· Don't take a zillion pictures and videos. There is no need to document everything. Live your experiences. They will be stored in your memory for eternity.
· Leave your phone home sometimes and feel safe and secure in that decision. It is not alive or an extension of you. Learn to live without it. Be bigger and more powerful than FOMO (fear of missing out).
· Download music that is new or classic or different than the millions of your peers that listen to the same exact stuff. Your generation has access to music like never before in history. Take advantage of that gift. Expand your horizons.
· Keep your eyes up. See the world happening around you. Stare out a window. Listen to the birds. Take a walk. Talk to a stranger. Wonder without googling.
The most empowering thing about Hoffman’s advice – and a tactic that, as educators, we must consider employing– is that she talks to her son with respect for his knowledge of the device and its capabilities. Teens often have as much to teach us about burgeoning technologies as we have to teach them, and we must take advantage of the opportunities they give us to learn.
That being said, homes and classrooms need some set of guidelines that encourage open communication. Our Family Media Agreements can be one place to start. They are often especially helpful for getting everyone on the same page. Consider sending home a copy with students for them to discuss with their families. Washington Post writer Molly Knight Raskin also created a helpful tip sheet for monitoring screen time that might be worth emailing out to parents or posting on your school’s listserv.

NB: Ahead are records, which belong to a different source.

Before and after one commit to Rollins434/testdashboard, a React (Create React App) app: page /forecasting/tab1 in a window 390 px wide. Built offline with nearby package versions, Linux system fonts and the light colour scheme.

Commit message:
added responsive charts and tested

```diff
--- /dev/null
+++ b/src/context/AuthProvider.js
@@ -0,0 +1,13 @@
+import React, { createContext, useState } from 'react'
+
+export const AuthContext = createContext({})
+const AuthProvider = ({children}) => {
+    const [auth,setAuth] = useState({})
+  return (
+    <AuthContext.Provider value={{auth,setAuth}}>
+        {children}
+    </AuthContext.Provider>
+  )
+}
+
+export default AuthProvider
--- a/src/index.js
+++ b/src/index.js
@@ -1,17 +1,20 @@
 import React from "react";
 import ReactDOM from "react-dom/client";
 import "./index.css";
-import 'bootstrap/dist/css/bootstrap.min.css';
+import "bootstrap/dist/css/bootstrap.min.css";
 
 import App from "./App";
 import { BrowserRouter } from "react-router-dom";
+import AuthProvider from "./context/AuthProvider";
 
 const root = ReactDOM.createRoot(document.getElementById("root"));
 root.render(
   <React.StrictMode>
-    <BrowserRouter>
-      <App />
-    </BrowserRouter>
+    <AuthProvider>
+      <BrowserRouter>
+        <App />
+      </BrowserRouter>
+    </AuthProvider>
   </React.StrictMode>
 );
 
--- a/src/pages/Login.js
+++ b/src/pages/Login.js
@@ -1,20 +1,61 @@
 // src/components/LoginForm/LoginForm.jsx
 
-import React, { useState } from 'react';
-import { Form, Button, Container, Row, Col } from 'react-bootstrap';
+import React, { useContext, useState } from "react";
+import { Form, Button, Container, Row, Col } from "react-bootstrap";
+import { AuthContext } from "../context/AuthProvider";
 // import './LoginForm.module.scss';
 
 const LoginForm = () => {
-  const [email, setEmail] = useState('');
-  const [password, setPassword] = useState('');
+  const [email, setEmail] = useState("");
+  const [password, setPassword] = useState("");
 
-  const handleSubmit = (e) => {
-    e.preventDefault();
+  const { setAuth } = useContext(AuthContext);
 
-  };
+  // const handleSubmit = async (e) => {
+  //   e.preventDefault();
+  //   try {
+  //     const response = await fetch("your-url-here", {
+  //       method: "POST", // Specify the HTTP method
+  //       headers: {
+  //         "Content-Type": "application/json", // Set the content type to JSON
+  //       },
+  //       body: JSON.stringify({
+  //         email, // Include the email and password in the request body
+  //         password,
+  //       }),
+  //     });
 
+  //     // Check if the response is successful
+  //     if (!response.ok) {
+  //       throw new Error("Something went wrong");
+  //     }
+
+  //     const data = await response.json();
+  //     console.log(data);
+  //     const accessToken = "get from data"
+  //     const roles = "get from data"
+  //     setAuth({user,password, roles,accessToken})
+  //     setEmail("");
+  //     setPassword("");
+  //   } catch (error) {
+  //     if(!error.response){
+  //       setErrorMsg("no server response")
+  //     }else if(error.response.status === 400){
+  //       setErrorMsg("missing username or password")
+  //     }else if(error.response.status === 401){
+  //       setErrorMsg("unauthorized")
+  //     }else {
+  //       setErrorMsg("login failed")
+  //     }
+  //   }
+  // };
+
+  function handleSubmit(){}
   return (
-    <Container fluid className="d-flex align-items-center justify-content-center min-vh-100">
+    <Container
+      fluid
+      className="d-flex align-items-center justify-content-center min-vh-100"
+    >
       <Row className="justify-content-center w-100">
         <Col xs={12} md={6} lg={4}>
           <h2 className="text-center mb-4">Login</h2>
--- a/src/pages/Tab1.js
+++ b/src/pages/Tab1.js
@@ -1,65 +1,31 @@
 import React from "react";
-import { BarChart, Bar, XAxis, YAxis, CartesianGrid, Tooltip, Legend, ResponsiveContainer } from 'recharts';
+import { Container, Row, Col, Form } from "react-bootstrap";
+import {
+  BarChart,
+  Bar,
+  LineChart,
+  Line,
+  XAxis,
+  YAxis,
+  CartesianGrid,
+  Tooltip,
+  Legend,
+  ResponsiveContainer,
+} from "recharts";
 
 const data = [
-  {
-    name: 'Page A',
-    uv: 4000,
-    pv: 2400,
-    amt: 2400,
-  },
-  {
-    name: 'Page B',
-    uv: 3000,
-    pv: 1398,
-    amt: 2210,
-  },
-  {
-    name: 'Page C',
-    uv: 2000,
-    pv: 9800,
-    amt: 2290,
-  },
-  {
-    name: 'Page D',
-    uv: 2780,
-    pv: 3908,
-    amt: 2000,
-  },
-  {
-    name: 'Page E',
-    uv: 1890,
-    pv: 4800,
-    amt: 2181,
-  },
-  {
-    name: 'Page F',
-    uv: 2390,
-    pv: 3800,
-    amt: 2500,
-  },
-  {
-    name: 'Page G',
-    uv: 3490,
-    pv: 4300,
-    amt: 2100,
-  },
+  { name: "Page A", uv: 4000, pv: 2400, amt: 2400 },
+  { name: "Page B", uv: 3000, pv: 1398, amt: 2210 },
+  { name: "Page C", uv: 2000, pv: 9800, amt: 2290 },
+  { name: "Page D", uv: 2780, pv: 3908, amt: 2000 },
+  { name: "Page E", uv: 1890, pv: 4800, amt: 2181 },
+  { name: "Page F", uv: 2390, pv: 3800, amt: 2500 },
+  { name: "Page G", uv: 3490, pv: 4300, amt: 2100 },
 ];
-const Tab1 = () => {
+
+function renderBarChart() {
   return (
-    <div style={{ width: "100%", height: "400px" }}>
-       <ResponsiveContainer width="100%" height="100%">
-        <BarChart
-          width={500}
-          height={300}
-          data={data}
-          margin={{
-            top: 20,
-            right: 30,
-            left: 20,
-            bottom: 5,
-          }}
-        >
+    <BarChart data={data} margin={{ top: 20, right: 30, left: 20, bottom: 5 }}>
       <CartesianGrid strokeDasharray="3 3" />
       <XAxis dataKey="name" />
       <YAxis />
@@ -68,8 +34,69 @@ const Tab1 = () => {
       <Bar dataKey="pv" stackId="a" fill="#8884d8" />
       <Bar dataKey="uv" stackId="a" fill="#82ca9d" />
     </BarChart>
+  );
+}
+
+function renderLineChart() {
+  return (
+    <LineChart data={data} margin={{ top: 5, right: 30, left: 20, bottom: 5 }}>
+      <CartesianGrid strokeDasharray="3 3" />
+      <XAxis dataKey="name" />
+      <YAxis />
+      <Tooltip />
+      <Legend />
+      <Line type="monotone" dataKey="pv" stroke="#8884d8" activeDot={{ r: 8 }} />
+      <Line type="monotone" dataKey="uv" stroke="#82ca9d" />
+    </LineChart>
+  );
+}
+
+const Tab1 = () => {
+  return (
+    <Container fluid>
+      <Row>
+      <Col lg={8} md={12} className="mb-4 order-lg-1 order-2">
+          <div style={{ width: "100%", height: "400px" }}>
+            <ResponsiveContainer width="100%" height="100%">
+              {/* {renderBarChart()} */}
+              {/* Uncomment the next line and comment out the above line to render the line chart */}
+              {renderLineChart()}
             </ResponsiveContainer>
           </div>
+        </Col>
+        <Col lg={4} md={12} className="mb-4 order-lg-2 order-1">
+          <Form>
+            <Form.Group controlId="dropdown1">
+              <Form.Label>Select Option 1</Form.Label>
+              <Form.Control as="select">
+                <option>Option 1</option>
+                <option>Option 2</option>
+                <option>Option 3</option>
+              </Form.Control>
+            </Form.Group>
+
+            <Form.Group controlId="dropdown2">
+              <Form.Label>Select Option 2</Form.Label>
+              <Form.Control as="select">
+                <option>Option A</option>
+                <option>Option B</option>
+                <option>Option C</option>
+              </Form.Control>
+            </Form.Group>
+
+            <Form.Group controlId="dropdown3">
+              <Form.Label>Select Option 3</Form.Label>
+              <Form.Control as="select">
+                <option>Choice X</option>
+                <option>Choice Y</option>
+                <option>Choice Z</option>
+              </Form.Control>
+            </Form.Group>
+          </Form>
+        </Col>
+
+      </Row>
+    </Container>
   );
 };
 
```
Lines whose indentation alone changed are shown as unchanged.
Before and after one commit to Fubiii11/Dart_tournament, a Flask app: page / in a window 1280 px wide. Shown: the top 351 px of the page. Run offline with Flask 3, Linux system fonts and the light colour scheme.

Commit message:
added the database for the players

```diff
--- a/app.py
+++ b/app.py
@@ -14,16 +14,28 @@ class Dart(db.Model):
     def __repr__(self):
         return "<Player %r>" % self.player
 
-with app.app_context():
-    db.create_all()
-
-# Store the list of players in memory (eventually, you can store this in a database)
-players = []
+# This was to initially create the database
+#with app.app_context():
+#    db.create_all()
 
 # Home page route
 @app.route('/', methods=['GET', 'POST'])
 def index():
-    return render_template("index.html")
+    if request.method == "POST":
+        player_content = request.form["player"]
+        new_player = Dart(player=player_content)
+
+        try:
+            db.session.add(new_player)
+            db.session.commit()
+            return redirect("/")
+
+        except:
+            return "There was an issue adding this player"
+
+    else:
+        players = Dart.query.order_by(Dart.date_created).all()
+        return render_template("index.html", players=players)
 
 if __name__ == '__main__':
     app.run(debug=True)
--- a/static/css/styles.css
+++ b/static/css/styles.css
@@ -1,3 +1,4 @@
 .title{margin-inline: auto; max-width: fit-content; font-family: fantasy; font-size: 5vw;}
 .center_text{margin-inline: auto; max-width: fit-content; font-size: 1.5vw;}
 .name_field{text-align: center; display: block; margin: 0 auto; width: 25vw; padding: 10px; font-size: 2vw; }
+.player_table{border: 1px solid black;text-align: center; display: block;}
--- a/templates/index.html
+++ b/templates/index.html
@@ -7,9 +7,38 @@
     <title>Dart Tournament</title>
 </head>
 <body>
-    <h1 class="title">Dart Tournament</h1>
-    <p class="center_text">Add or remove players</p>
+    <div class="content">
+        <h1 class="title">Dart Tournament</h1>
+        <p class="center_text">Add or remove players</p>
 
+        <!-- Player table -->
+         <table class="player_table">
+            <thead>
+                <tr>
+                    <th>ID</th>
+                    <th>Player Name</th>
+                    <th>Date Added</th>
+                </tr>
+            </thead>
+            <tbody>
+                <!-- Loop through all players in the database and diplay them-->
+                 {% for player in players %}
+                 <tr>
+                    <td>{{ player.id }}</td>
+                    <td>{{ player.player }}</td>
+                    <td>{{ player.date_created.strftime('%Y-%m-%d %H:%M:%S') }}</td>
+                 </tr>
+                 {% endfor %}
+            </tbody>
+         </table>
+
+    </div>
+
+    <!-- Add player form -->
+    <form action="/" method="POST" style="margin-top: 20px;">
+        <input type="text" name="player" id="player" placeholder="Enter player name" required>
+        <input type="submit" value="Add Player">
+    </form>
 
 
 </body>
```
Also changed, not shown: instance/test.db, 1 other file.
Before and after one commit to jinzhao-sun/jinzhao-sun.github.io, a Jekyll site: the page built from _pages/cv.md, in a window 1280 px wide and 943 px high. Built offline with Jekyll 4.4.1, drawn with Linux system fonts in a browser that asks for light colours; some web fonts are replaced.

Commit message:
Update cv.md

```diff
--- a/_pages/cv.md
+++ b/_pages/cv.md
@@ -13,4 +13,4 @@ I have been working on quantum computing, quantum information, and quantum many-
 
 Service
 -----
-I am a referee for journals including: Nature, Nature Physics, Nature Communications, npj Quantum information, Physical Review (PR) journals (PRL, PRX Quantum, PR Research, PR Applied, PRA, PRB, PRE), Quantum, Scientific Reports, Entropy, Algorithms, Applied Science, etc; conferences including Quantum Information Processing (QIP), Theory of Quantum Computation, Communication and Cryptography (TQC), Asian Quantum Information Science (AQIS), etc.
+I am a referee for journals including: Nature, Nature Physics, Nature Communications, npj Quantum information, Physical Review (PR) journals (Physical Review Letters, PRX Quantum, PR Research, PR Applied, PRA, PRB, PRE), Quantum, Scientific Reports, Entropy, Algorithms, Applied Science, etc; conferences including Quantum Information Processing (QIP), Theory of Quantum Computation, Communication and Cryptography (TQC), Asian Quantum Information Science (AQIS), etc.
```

In Hoffman’s agreement, she assured her son that he will make mistakes, lose his phone, and that there were difficult conversations in their future. However, she followed this by saying, “You and I, we are always learning. I am on your team. We are in this together.” With open communication and guidance from trusted adults, teens can feel supported in their technology use and be more likely to make smart choices as they face the changing digital world around them.